**Work instruction:** Only the pictures stay out; every record is to be quoted exactly.

**Source material:**
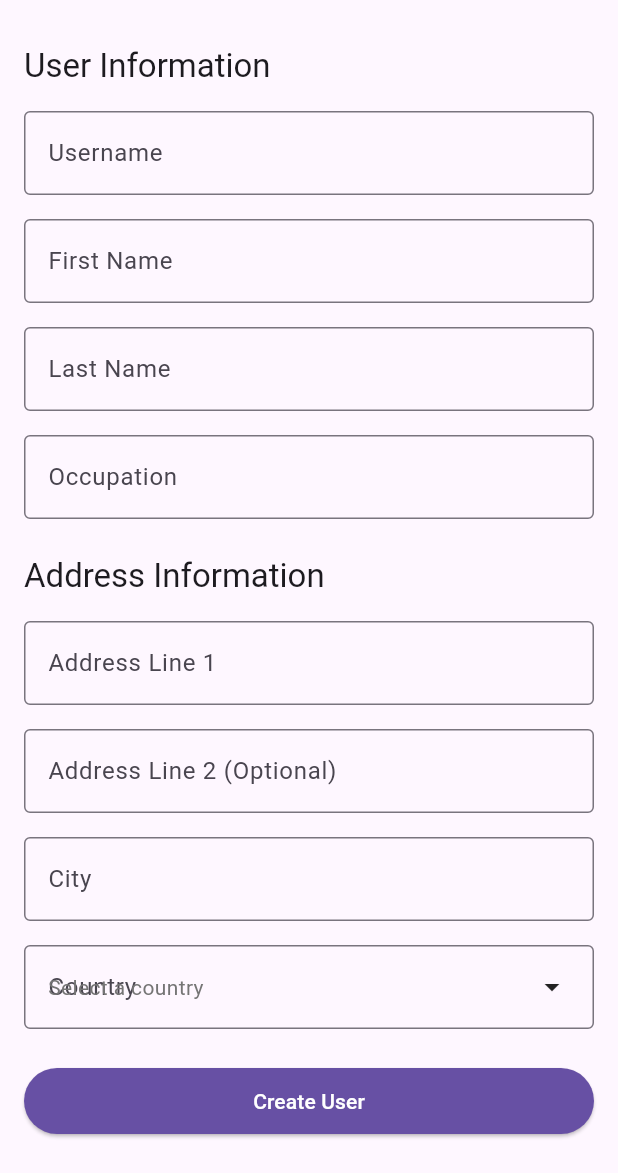
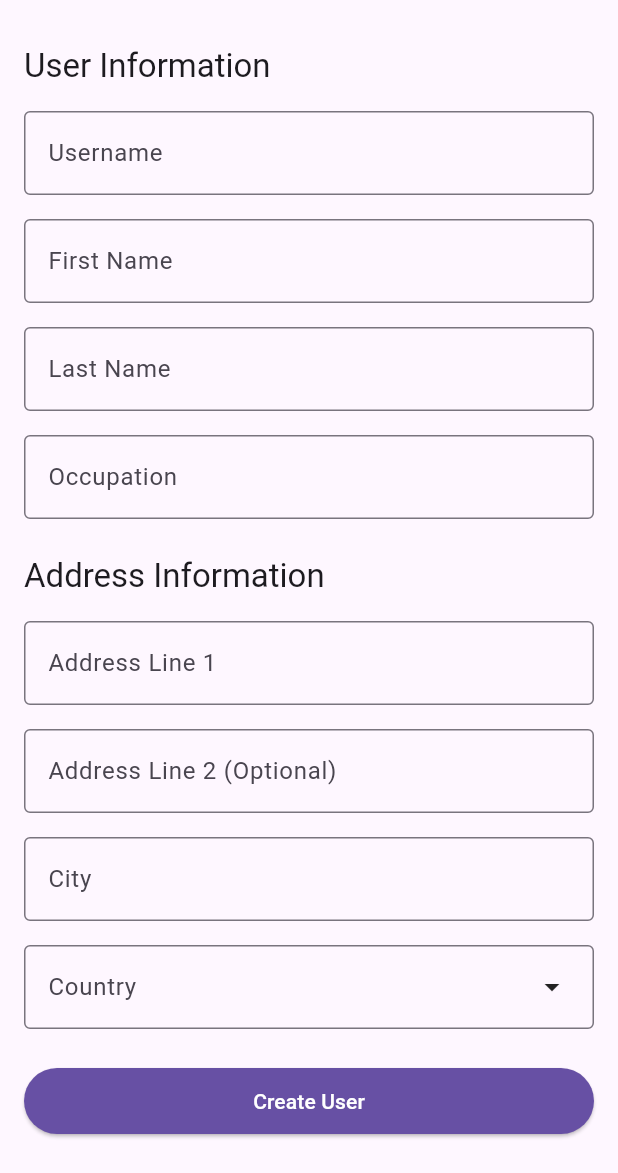
Before and after one commit to TharinduSum/user_management_app, a Flutter app: the CreateUserScreen screen opened directly, on a phone screen of 412 x 824 dp, the part 63-1236 px from its top. Run offline on Flutter 3.47's test engine with Material 3 defaults, Android fonts, the phone set to English and light mode, and no system bars; our stand-ins replace image_picker; accounts and stored records are empty; network calls fail.

Commit message:
change drop down menu conflicting

```diff
--- a/lib/screens/create_user_screen.dart
+++ b/lib/screens/create_user_screen.dart
@@ -204,7 +204,7 @@ class _CreateUserScreenState extends State<CreateUserScreen> {
               SearchableDropdown(
                 items: CountryData.countries,
                 value: _country.isEmpty ? null : _country,
-                hint: 'Select a country',
+                hint: ' ',
                 label: 'Country',
                 validator: (value) {
                   if (value == null || value!.isEmpty) {
```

**Task result:**
Before and after one commit to TharinduSum/user_management_app, a Flutter app: the CreateUserScreen screen opened directly, on a phone screen of 412 x 824 dp, the part 63-1236 px from its top. Run offline on Flutter 3.47's test engine with Material 3 defaults, Android fonts, the phone set to English and light mode, and no system bars; our stand-ins replace image_picker; accounts and stored records are empty; network calls fail.

Commit message:
change drop down menu conflicting

```diff
--- a/lib/screens/create_user_screen.dart
+++ b/lib/screens/create_user_screen.dart
@@ -204,7 +204,7 @@ class _CreateUserScreenState extends State<CreateUserScreen> {
               SearchableDropdown(
                 items: CountryData.countries,
                 value: _country.isEmpty ? null : _country,
-                hint: 'Select a country',
+                hint: ' ',
                 label: 'Country',
                 validator: (value) {
                   if (value == null || value!.isEmpty) {
```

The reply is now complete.